My first reaction to Sleigh Bells was one of intrigue. Just by the way they were described to me and the discovery of early demos brought about thoughts of "Cool, a new heavy electro-band," and even the negative connotation of "Great. Another laptop/beatbox wonder to hype and add to the list of pseudo-hipster bullshit." Then a bombshell was dropped on me: Derek Miller was one half the electro-pop duo. The guy who was once part of one of my (and still) favorite bands of all time was behind this.
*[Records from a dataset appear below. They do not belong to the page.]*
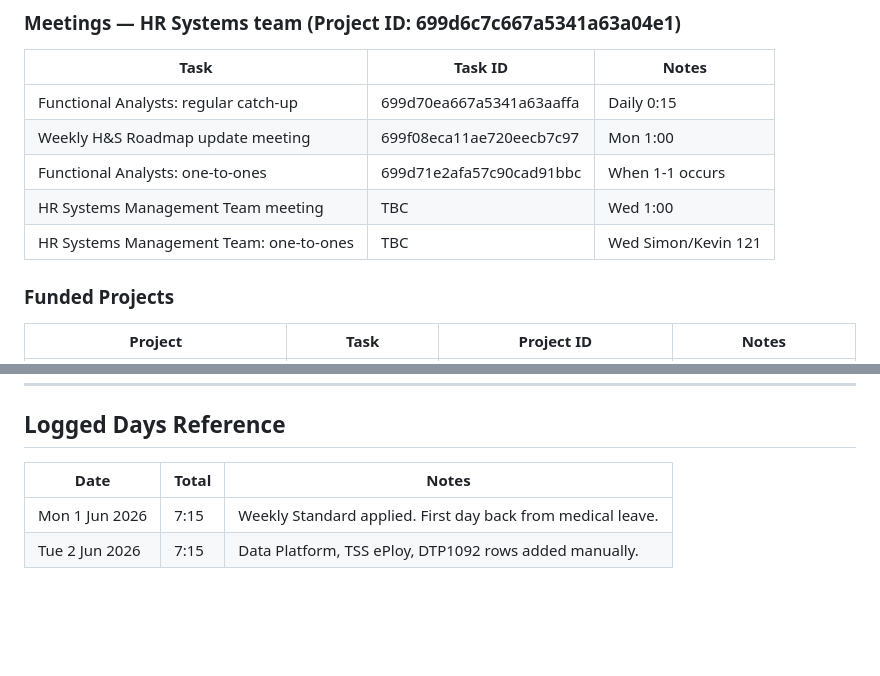
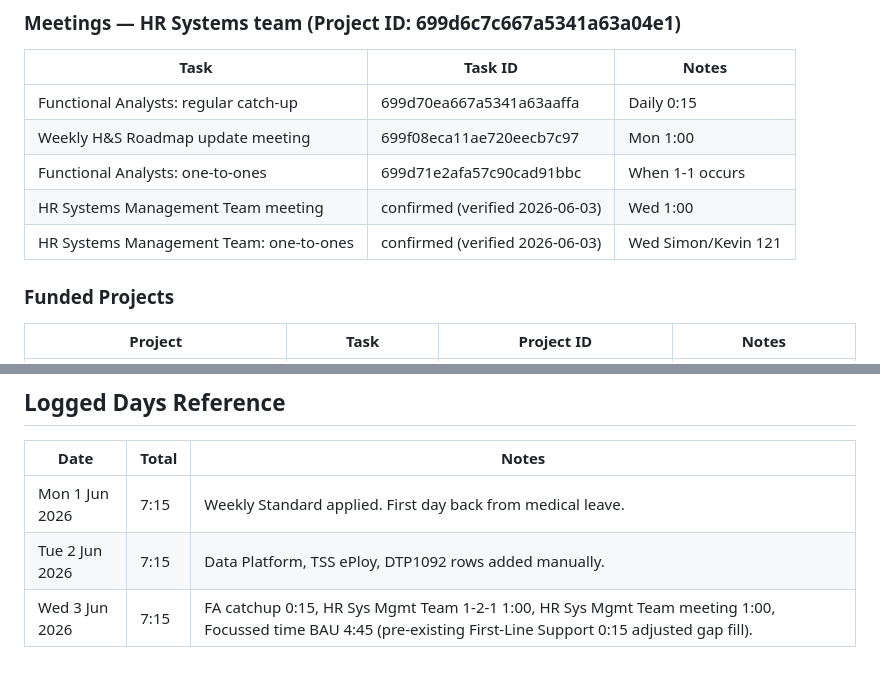
Before and after one commit to begb0037admin/clockify, a Markdown page: docs/reference/CLOCKIFY_KB.md, 2 parts joined by grey strips. GitHub-like rendering; blank space fills up the shorter version.

Commit message:
Timesheet logged: Wednesday, 3 June 2026
Updated last modified date and confirmed meeting details.

```diff
--- a/docs/reference/CLOCKIFY_KB.md
+++ b/docs/reference/CLOCKIFY_KB.md
@@ -69,8 +69,8 @@ Apply on Mondays only.
 | Functional Analysts: regular catch-up | 699d70ea667a5341a63aaffa | Daily 0:15 |
 | Weekly H&S Roadmap update meeting | 699f08eca11ae720eecb7c97 | Mon 1:00 |
 | Functional Analysts: one-to-ones | 699d71e2afa57c90cad91bbc | When 1-1 occurs |
-| HR Systems Management Team meeting | TBC | Wed 1:00 |
-| HR Systems Management Team: one-to-ones | TBC | Wed Simon/Kevin 121 |
+| HR Systems Management Team meeting | confirmed (verified 2026-06-03) | Wed 1:00 |
+| HR Systems Management Team: one-to-ones | confirmed (verified 2026-06-03) | Wed Simon/Kevin 121 |
 
 ### Funded Projects
 | Project | Task | Project ID | Notes |
@@ -120,3 +120,4 @@ Apply on Mondays only.
 |------|-------|-------|
 | Mon 1 Jun 2026 | 7:15 | Weekly Standard applied. First day back from medical leave. |
 | Tue 2 Jun 2026 | 7:15 | Data Platform, TSS ePloy, DTP1092 rows added manually. |
+| Wed 3 Jun 2026 | 7:15 | FA catchup 0:15, HR Sys Mgmt Team 1-2-1 1:00, HR Sys Mgmt Team meeting 1:00, Focussed time BAU 4:45 (pre-existing First-Line Support 0:15 adjusted gap fill). |
```
Also changed, not shown: other parts of docs/reference/CLOCKIFY_KB.md (+1 -1 lines).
It should not be old news that many punk kids turn DJ's across this fine artistic land. Along with Austin's own L.A.X. (Andrew Collins of At All Cost) and of course Jaguar Love, there are quite a few bands comprised of musicians from former hardcore bands that are little bit more groove oriented presently. Even Alice Glass was pulled into Crystal Castles from Ethan Kath's stumble upon her noise-punk band in Toronto.
Hardcore is definitely the game here. In all honesty, where Crystal Castles failed to grab my attention all the way through their debut album, Treats is sonically driving and gripping most of the way through like a HEALTH live show. There are numerous times when I feel everything is peaking past where it should be on the mix. From the opening "Tell Em" through "Infinity Guitars," the frequency and noise of the rhythmic arrangements sort of make you forget about all the other bands clinging to their laptops and effect pedals. The mix is certainly where Treats soars. It seems pretty basic upon first listen, but the instrumental change-up's and compositions are what keeps the blood's adrenaline on high and full attention.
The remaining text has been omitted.